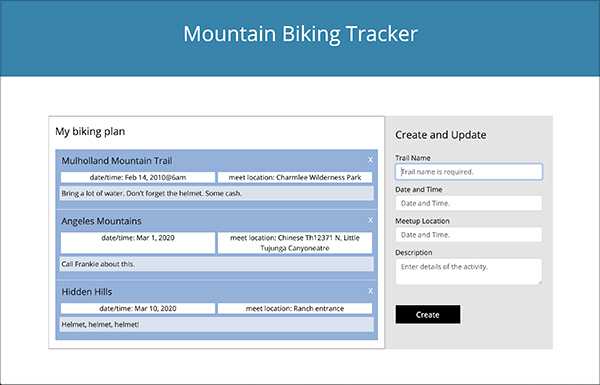
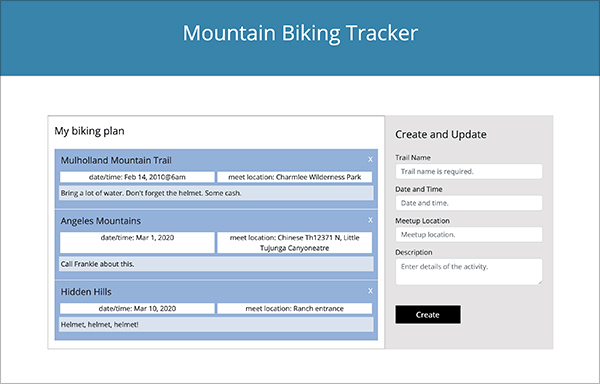
placeholder text/readme

diff --git a/public/index.html b/public/index.html
@@ -41,7 +41,7 @@
             id="timeDate"
             class="form-control"
             name="trail"
-            placeholder="Date and Time."
+            placeholder="Date and time."
             autofocus
           />
           <label>Meetup Location</label>
@@ -49,7 +49,7 @@
             id="meetUp"
             class="form-control"
             name="trail"
-            placeholder="Date and Time."
+            placeholder="Meetup location."
             autofocus
           />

**INSTRUCTIONS TO FOLLOW**
If a line in the records above contains the word "placeholder", copy it.

**RESULT OF THE EXERCISE**
placeholder text/readme
-            placeholder="Date and Time."
+            placeholder="Date and time."
-            placeholder="Date and Time."
+            placeholder="Meetup location."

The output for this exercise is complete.